But William Foiles, one of the attorneys hired by the homeowners, said his clients ”are prepared to take whatever legal action is necessary to protect their homes and property.”
To make its case, Disney representatives have recently met with small groups of homeowners, listening to their worries about traffic, security and beach access. ”I think if any of us were residents of that community we’d be concerned,” said Michael Burns, the vacation club’s vice president of sales and new business development. ”But if we’re not there, somebody else is going to be there.”
And Disney’s proposal may be less intrusive than others, he said. The beach property is approved for 120 condominiums, and the builder, Greenwood Development Corp., would likely put up 100 condos in five-story structures, Burns said. Disney proposes 32 fewer units in three- and four-story buildings. ”We feel like we’re bringing less density and a very refined architecture to this site,” Burns said.
The vacation club is preparing a written response to the homeowners’ concerns, Burns said. After that, he hopes the referendum can go before the 500 or so property owners. As Disney spreads resorts away from its property, the company finds that its reputation for doing things in a big way precedes it.
On Hilton Head Island – just as in Vero Beach, where Disney is building its first resort away from its theme parks – some people were worried that the entertainment giant harbored bigger plans for the area. Rumors were flying that the company had bought huge tracts nearby. ”People everywhere we go respect Disney,” Burns said, ”but they fear the magnitude of what we’ve done before. ”They don’t understand this new branch of Disney.”
Meanwhile, plans for that first foray away from home – Disney Vacation Club, Vero Beach – received a boost last Tuesday when the Indian River County Commission approved the master plan.
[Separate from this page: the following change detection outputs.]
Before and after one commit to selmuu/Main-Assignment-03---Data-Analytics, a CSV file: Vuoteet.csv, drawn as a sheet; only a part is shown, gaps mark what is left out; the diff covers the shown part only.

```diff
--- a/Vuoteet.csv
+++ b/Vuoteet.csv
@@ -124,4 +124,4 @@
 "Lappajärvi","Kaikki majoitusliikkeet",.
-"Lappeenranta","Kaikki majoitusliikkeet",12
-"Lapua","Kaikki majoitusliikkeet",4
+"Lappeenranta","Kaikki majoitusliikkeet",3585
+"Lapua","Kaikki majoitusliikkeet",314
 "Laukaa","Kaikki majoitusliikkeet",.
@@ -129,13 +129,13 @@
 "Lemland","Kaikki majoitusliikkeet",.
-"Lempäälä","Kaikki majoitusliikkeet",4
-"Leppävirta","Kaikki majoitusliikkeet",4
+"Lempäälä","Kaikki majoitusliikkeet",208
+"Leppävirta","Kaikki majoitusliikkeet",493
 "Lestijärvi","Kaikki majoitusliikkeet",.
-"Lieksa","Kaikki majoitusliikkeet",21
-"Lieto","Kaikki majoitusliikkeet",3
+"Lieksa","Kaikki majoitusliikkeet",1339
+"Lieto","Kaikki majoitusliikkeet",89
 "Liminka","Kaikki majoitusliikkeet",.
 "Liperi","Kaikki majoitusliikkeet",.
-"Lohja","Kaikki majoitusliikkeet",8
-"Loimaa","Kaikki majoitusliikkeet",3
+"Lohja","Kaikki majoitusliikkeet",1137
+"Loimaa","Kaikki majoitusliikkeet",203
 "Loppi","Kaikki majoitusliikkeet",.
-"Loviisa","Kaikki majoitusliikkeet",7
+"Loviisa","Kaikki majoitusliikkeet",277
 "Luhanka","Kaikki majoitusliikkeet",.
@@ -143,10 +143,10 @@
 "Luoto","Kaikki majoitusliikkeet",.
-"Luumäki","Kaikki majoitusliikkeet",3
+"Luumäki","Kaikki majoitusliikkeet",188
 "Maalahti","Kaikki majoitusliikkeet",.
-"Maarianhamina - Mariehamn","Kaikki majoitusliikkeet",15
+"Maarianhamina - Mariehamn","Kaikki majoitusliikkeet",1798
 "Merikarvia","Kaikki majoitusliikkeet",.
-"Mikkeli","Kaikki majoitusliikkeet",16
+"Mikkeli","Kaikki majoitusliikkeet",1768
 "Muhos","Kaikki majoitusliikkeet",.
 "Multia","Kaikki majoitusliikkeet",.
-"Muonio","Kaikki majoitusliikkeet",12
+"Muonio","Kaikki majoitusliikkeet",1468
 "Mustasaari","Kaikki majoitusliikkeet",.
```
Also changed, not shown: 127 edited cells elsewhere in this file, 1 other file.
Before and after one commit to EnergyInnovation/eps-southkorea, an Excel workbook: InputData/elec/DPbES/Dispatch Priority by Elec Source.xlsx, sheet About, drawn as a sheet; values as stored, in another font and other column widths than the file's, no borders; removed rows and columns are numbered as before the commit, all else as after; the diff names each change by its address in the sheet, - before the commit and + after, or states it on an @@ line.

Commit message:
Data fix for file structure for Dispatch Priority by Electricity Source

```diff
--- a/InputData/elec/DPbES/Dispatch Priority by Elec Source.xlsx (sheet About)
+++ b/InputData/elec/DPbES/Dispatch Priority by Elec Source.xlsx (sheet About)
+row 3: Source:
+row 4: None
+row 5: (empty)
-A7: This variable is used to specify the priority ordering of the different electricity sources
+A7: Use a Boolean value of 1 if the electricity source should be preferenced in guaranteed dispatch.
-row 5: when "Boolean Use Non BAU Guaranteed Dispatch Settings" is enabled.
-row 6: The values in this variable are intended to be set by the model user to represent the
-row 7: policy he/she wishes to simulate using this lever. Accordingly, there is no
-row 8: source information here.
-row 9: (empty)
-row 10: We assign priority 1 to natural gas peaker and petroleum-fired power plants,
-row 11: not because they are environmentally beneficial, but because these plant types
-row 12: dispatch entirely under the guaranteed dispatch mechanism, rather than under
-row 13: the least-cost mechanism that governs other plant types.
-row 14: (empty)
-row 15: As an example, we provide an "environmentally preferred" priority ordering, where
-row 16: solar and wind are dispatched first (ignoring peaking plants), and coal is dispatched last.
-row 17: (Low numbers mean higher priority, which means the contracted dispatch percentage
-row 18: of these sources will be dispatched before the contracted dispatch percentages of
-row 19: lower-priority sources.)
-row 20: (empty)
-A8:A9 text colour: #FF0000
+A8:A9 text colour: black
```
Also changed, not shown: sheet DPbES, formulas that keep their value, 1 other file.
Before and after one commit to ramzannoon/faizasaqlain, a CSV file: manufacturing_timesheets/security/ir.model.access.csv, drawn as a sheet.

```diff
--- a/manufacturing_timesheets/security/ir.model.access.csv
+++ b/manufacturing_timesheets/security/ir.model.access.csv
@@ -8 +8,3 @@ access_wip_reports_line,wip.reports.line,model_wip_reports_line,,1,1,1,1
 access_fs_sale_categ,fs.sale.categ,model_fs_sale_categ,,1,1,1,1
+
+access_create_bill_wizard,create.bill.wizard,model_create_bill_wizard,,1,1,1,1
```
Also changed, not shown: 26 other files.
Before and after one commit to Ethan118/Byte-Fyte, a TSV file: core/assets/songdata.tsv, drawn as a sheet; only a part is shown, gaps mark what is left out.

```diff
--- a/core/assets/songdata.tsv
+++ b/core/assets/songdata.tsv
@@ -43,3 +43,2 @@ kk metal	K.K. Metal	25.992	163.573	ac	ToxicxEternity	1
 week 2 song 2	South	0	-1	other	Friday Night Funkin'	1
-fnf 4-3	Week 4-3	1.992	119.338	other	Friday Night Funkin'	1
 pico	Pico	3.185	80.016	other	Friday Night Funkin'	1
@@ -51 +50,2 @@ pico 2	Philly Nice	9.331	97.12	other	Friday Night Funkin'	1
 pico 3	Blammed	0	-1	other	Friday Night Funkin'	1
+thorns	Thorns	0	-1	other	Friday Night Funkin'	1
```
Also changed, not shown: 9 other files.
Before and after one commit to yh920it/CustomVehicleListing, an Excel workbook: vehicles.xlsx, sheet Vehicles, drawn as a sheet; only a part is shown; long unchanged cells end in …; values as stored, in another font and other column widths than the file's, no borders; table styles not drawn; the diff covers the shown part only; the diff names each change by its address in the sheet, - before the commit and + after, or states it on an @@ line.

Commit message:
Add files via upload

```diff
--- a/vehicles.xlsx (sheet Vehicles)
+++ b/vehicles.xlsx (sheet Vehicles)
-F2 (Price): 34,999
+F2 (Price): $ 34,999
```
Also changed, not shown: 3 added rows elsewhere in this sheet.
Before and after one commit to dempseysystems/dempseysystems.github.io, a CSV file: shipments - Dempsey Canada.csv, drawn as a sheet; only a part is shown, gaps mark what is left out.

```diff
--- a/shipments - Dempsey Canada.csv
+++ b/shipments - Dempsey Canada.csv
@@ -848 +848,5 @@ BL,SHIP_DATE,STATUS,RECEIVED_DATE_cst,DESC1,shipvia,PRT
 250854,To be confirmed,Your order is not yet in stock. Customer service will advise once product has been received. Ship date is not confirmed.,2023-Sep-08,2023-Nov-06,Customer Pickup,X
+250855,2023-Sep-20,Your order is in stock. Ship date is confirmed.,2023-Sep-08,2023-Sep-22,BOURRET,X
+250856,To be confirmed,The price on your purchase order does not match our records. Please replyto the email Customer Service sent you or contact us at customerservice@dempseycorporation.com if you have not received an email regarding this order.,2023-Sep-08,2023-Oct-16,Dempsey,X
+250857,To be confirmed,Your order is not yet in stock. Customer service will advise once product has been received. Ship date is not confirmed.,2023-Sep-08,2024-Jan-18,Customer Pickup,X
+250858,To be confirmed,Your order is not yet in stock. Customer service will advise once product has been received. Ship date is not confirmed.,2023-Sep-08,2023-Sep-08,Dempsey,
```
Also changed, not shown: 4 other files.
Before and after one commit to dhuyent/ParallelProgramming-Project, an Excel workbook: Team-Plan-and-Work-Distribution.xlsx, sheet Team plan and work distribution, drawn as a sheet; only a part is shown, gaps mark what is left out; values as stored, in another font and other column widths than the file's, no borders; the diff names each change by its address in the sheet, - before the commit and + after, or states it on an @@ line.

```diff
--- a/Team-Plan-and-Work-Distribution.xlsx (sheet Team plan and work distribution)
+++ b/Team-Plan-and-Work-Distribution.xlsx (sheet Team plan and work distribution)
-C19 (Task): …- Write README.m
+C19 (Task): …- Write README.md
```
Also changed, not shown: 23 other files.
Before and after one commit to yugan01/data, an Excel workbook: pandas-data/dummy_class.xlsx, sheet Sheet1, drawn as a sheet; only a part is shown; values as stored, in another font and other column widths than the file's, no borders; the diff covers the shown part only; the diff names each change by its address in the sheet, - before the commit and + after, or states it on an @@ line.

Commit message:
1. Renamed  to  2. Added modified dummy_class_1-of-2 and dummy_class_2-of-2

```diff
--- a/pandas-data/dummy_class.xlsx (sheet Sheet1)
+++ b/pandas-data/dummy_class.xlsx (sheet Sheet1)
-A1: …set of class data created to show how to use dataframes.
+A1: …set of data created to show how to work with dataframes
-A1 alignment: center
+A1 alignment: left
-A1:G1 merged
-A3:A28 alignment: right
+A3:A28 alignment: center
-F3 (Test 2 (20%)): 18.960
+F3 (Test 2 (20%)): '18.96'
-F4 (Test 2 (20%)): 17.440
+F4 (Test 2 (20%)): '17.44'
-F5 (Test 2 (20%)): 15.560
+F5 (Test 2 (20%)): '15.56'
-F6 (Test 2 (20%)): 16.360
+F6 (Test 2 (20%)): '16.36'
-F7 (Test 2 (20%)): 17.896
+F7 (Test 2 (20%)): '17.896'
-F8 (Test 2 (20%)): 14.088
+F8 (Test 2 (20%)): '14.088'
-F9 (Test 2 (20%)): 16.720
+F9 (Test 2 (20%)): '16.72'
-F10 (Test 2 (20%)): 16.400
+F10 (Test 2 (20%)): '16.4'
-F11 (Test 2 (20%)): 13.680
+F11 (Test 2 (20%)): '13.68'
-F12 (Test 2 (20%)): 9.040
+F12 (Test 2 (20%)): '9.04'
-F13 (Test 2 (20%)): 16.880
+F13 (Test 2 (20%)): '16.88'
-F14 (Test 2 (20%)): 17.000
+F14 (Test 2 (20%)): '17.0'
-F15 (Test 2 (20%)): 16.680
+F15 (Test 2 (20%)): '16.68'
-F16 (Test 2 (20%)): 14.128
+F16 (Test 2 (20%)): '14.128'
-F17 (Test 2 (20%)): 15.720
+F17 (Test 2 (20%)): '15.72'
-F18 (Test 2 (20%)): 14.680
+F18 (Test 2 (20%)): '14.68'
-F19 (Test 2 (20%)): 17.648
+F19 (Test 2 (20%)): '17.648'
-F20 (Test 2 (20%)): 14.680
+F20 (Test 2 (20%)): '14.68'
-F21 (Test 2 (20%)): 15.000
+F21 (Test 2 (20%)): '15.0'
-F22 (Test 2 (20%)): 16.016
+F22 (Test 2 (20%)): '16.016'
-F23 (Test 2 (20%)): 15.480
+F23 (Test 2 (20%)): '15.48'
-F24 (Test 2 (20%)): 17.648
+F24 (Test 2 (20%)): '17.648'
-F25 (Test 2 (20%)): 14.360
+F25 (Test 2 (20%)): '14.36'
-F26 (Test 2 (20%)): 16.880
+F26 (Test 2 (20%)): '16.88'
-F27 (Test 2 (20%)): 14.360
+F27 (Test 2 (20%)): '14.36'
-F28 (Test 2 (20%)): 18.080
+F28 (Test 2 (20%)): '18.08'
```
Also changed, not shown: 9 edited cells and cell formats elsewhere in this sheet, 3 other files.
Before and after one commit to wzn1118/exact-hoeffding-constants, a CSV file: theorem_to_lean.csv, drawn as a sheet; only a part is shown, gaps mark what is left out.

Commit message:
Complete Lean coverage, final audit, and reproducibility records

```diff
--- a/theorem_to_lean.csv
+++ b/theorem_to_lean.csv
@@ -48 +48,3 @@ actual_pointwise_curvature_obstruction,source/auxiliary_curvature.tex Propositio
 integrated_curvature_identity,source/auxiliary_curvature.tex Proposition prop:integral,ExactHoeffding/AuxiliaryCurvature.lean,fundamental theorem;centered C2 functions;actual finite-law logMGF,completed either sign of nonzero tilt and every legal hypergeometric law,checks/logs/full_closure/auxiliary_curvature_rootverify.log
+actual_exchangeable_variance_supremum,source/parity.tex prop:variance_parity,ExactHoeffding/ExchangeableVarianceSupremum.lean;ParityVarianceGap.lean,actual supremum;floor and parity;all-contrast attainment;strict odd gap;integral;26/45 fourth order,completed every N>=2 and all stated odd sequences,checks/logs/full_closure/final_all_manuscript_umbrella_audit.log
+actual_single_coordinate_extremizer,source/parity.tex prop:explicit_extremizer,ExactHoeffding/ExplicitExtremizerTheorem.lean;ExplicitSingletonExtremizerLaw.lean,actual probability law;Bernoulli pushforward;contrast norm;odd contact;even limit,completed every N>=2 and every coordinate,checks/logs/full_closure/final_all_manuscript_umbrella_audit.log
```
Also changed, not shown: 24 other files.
Construction on the 70-acre resort should start in the spring.
Homeowners Rebuff Disney Time Shares
A Beach Community In South Carolina Resists Efforts By The Company To Build Beachfront Units
November 3, 1993 | Sentinel Staff
A small community of affluent homeowners has successfully beaten back a plan by the Disney Vacation Club to build beachfront villas in Hilton Head, S.C.
The oceanside time-share units were to be a key component of Disney’s new Hilton Head resort – only its second such resort outside of Orlando. Vacation Club spokeswoman Keri Lowe said Disney did not consider the loss of the beachfront plans a setback but said it was premature to discuss new options being considered for the Palmetto Dunes development in Hilton Head.
Disney had planned to start building 68 oceanfront villas in Hilton Head next summer. Another 100 units were to be built by 1996 on a nearby island, but Disney officials would not comment on those plans. Neither Disney nor Greenwood Development Corp., the Palmetto Dunes developer, anticipated the vehement community reaction to Disney’s plan. The beachfront villas were proposed in the private neighborhood of Leamington.
When the Mouse roared in Leamington, no one cowered. Residents of the approximately 500 homes in Leamington, mostly retired professionals and corporate executives, organized against the time-share development, saying it threatened both their property values and lifestyles. Homeowners feared traffic congestion and crowded beaches and recreational facilities. “The people who moved in here are not people who have not been successful,” said homeowner Mike Gibbens, a retired communications executive. “Therefore, they are not reticent to get involved. They know how to do it . . . and they have the resources to fund a legal effort if that becomes necessary.”
Property covenants in Leamington forbid time-share units. If Disney were to build the oceanfront villas, property owners would have had to “de-annex” the beach acreage by referendum. But the issue never came to a vote.
|The Year 1993|